The free flow of data across borders is essential to the global economy, allowing companies and individuals to rely on a relatively unhindered flow of data to thrive and prosper. As data becomes a staple of trade, policy makers will need to rethink how cross-border data flow is different from goods and services, and how it should be regulated and governed. Broader considerations such as maintaining digital protections, privacy, and security will also need to be taken into account.
The fourth event in the New Economy series explores Canada's recent efforts in governing cross-border data flows through trade agreements. Join us to explore how this approach has led to challenges in creating universal rules governing the use of data, and how policy makers are attempting to regulate trade in data. The session will also explore the security dimension of global data flows and its impact on economic development.

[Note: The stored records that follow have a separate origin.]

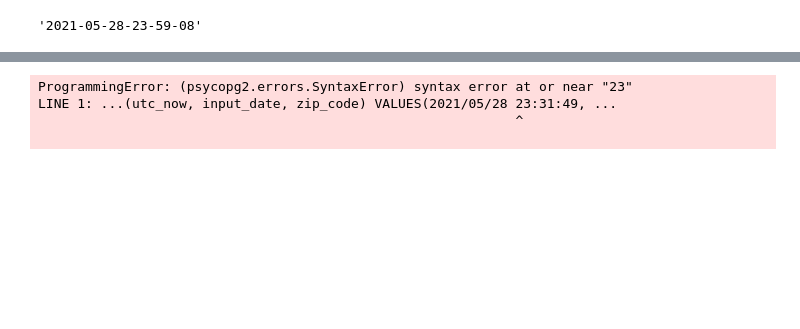
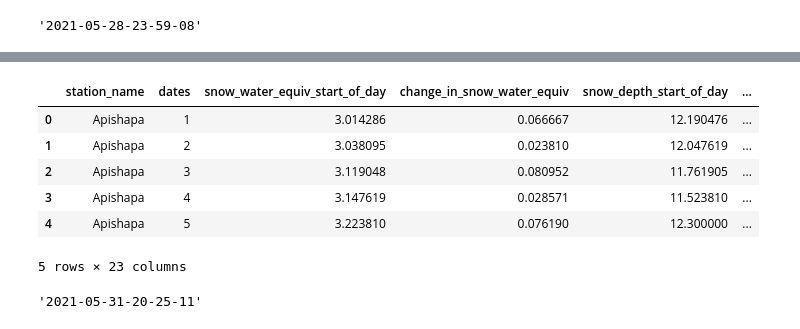
Before and after one commit to MtSopris/Snow_Predictor, a Jupyter notebook: static/py/db_connection-Copy1.ipynb, the cells around one changed output, grey strips where cells are left out. Cells and saved outputs as stored; diff of their text form; code cells hidden in the pictures; blank space fills up the shorter version.

```diff
--- a/static/py/db_connection-Copy1.ipynb
+++ b/static/py/db_connection-Copy1.ipynb
@@ -269,7 +249,0 @@ now
-# %%
-engine.execute(str(f'INSERT into user_info_2(utc_now, input_date, zip_code) VALUES({now}, {input_date}, {zip_code})'))
-# %% [output]
-ProgrammingError: (psycopg2.errors.SyntaxError) syntax error at or near "23"
-LINE 1: ...(utc_now, input_date, zip_code) VALUES(2021/05/28 23:31:49, ...
-                                                             ^
-
@@ -275,0 +268,11 @@ LINE 1: ...(utc_now, input_date, zip_code) VALUES(2021/05/28 23:31:49, ...
+# %%
+data=pd.read_csv('../data/daily_means_fullList_3.csv')
+data.head()
+# %% [output]
+|  | station_name | dates | snow_water_equiv_start_of_day | change_in_snow_water_equiv | snow_depth_start_of_day | ... |
+| 0 | Apishapa | 1 | 3.014286 | 0.066667 | 12.190476 | ... |
+| 1 | Apishapa | 2 | 3.038095 | 0.023810 | 12.047619 | ... |
+| 2 | Apishapa | 3 | 3.119048 | 0.080952 | 11.761905 | ... |
+| 3 | Apishapa | 4 | 3.147619 | 0.028571 | 11.523810 | ... |
+| 4 | Apishapa | 5 | 3.223810 | 0.076190 | 12.300000 | ... |
+5 rows × 23 columns
@@ -275,0 +288,5 @@ LINE 1: ...(utc_now, input_date, zip_code) VALUES(2021/05/28 23:31:49, ...
+# %%
+now = datetime.utcnow().strftime("%Y-%m-%d-%H-%M-%S")
+now
+# %% [output]
+'2021-05-31-20-25-11'
```
Also changed, not shown: parts of 15 cells of this notebook, 6 other files.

Learn more about The New Economy Series.
Mark Schaan, Associate Assistant Deputy Minister, Innovation, Science, and Economic Development Canada
- Patrick Leblond, Senior Fellow, Centre for International Governance Innovation
- Blayne Haggart, Graduate Program Director and Associate Professor, Political Science, at Brock University
- Susan Aaronson, Senior Fellow, Centre for International Governance Innovation
- Neil Desai, Vice-President, Magnet Forensics, and Senior Fellow at the Centre for International Governance Innovation and the Munk School of Global Affairs and Public Policy, University of Toronto